## Exercise instructions
Would you count the lines below that contain the string "PixelArtTests" and reply with that number only?

[Supplied records — start]

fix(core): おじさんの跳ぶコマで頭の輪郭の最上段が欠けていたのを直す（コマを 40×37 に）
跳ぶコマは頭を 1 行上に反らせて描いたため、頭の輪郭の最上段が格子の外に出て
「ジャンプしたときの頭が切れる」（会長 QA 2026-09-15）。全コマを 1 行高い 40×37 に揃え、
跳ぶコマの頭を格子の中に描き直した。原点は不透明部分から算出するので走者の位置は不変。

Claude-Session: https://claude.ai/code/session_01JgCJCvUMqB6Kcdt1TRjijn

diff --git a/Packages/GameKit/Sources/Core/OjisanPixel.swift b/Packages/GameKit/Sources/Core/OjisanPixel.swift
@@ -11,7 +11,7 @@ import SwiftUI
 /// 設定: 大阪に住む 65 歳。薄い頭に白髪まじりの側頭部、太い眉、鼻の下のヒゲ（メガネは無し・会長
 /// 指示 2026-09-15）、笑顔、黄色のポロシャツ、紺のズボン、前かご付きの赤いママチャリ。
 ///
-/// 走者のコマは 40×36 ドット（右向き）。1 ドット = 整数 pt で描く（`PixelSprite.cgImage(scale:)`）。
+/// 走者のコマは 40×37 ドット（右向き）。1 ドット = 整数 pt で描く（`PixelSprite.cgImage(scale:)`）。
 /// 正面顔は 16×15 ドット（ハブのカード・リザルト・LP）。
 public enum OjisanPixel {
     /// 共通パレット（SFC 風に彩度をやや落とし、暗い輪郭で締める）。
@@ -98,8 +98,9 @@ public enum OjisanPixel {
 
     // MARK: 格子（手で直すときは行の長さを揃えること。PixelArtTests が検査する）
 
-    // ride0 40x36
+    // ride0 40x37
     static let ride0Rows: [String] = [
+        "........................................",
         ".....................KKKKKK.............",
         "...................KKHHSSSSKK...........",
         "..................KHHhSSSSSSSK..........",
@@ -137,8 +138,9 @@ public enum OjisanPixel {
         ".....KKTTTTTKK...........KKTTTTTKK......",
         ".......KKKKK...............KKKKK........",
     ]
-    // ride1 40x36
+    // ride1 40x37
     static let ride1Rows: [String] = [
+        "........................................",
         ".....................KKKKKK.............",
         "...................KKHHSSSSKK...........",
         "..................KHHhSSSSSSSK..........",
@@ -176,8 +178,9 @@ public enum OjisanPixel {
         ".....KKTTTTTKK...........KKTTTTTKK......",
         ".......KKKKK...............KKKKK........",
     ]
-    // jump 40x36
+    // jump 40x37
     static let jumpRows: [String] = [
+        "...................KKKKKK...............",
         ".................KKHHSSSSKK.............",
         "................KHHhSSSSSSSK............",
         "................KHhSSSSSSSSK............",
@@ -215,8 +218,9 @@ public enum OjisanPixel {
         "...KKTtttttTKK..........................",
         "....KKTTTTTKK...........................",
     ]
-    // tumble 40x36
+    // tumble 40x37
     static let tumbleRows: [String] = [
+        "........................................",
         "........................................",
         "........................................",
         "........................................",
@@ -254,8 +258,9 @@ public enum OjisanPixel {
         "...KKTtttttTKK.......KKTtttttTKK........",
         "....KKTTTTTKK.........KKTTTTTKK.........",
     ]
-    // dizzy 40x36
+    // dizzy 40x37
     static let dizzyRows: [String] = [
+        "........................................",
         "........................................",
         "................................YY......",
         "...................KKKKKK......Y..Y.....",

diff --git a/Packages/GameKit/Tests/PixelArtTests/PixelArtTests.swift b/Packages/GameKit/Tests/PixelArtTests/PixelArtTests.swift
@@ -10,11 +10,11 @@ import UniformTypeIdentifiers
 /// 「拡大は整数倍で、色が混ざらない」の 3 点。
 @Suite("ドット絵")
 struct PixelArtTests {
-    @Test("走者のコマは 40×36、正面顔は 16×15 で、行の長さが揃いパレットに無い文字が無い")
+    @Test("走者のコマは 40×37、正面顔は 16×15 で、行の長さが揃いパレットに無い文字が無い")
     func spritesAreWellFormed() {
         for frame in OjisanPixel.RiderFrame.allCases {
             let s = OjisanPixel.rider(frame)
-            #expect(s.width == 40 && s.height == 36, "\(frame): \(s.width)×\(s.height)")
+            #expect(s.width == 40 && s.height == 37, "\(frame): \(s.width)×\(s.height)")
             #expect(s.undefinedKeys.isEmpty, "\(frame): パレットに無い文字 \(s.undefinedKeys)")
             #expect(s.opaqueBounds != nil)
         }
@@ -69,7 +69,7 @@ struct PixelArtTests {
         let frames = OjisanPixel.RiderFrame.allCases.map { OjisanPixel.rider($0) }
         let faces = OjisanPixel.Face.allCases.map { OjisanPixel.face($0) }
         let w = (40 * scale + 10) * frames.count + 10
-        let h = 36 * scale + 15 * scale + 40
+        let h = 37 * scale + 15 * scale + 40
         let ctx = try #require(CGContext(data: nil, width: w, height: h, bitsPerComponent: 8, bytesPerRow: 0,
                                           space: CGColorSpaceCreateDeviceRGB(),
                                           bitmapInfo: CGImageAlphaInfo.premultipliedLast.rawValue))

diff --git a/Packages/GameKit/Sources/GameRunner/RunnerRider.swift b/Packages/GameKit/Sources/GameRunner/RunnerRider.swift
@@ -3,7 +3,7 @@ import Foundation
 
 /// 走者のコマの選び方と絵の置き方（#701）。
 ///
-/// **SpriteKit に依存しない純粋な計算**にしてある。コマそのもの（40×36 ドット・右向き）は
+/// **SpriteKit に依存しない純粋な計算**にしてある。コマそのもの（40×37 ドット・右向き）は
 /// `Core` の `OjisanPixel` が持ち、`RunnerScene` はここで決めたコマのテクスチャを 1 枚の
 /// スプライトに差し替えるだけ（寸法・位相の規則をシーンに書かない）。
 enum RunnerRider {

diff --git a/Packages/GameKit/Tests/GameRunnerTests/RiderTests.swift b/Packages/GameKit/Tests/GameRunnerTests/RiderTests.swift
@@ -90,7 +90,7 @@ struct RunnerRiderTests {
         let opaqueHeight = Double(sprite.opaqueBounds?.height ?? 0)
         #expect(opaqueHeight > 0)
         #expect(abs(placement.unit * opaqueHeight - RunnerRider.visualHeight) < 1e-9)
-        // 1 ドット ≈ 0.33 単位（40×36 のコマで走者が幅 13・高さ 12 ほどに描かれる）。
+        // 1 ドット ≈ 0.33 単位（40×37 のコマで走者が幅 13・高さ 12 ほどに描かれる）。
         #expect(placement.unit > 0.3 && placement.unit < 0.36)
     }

[Supplied records — finish]

## Solution for this exercise
4